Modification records

● ● ● ● ●

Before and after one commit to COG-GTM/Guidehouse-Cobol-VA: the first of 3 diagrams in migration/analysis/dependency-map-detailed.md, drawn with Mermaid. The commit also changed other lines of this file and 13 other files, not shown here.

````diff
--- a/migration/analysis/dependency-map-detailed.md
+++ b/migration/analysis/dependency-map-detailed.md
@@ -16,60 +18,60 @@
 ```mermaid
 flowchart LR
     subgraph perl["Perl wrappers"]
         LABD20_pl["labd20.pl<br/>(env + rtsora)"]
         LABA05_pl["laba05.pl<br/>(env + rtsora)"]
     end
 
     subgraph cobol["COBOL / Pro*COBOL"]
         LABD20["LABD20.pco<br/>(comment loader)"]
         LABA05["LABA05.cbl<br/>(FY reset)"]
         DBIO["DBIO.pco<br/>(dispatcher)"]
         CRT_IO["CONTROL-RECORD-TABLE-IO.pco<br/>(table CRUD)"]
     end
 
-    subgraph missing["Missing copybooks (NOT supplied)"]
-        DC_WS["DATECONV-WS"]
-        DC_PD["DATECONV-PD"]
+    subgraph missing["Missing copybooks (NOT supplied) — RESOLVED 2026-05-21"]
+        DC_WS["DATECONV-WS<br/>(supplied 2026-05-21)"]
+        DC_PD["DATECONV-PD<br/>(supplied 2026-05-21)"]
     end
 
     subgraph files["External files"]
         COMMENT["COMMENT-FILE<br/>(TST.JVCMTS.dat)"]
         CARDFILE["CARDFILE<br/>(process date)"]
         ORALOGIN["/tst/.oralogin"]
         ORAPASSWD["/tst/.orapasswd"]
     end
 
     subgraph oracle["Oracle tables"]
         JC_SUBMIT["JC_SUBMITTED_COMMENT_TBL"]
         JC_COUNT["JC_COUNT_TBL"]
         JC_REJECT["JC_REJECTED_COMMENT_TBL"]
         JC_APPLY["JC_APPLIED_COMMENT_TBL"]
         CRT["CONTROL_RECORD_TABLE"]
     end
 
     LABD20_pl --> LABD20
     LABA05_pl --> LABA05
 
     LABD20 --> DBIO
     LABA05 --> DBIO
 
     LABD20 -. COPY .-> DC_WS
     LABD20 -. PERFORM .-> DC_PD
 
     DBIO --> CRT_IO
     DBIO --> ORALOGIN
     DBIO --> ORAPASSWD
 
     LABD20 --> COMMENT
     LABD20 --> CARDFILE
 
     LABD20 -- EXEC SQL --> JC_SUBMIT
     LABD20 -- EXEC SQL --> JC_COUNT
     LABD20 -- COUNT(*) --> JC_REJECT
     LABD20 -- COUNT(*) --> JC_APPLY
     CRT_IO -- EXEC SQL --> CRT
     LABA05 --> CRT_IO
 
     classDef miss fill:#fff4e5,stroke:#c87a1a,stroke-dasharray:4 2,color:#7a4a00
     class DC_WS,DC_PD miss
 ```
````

● ● ● ● ●

**Required work**: Type out each entry above again, exactly.

**Exercise solution**:
Before and after one commit to COG-GTM/Guidehouse-Cobol-VA: the first of 3 diagrams in migration/analysis/dependency-map-detailed.md, drawn with Mermaid. The commit also changed other lines of this file and 13 other files, not shown here.

````diff
--- a/migration/analysis/dependency-map-detailed.md
+++ b/migration/analysis/dependency-map-detailed.md
@@ -16,60 +18,60 @@
 ```mermaid
 flowchart LR
     subgraph perl["Perl wrappers"]
         LABD20_pl["labd20.pl<br/>(env + rtsora)"]
         LABA05_pl["laba05.pl<br/>(env + rtsora)"]
     end
 
     subgraph cobol["COBOL / Pro*COBOL"]
         LABD20["LABD20.pco<br/>(comment loader)"]
         LABA05["LABA05.cbl<br/>(FY reset)"]
         DBIO["DBIO.pco<br/>(dispatcher)"]
         CRT_IO["CONTROL-RECORD-TABLE-IO.pco<br/>(table CRUD)"]
     end
 
-    subgraph missing["Missing copybooks (NOT supplied)"]
-        DC_WS["DATECONV-WS"]
-        DC_PD["DATECONV-PD"]
+    subgraph missing["Missing copybooks (NOT supplied) — RESOLVED 2026-05-21"]
+        DC_WS["DATECONV-WS<br/>(supplied 2026-05-21)"]
+        DC_PD["DATECONV-PD<br/>(supplied 2026-05-21)"]
     end
 
     subgraph files["External files"]
         COMMENT["COMMENT-FILE<br/>(TST.JVCMTS.dat)"]
         CARDFILE["CARDFILE<br/>(process date)"]
         ORALOGIN["/tst/.oralogin"]
         ORAPASSWD["/tst/.orapasswd"]
     end
 
     subgraph oracle["Oracle tables"]
         JC_SUBMIT["JC_SUBMITTED_COMMENT_TBL"]
         JC_COUNT["JC_COUNT_TBL"]
         JC_REJECT["JC_REJECTED_COMMENT_TBL"]
         JC_APPLY["JC_APPLIED_COMMENT_TBL"]
         CRT["CONTROL_RECORD_TABLE"]
     end
 
     LABD20_pl --> LABD20
     LABA05_pl --> LABA05
 
     LABD20 --> DBIO
     LABA05 --> DBIO
 
     LABD20 -. COPY .-> DC_WS
     LABD20 -. PERFORM .-> DC_PD
 
     DBIO --> CRT_IO
     DBIO --> ORALOGIN
     DBIO --> ORAPASSWD
 
     LABD20 --> COMMENT
     LABD20 --> CARDFILE
 
     LABD20 -- EXEC SQL --> JC_SUBMIT
     LABD20 -- EXEC SQL --> JC_COUNT
     LABD20 -- COUNT(*) --> JC_REJECT
     LABD20 -- COUNT(*) --> JC_APPLY
     CRT_IO -- EXEC SQL --> CRT
     LABA05 --> CRT_IO
 
     classDef miss fill:#fff4e5,stroke:#c87a1a,stroke-dasharray:4 2,color:#7a4a00
     class DC_WS,DC_PD miss
 ```
````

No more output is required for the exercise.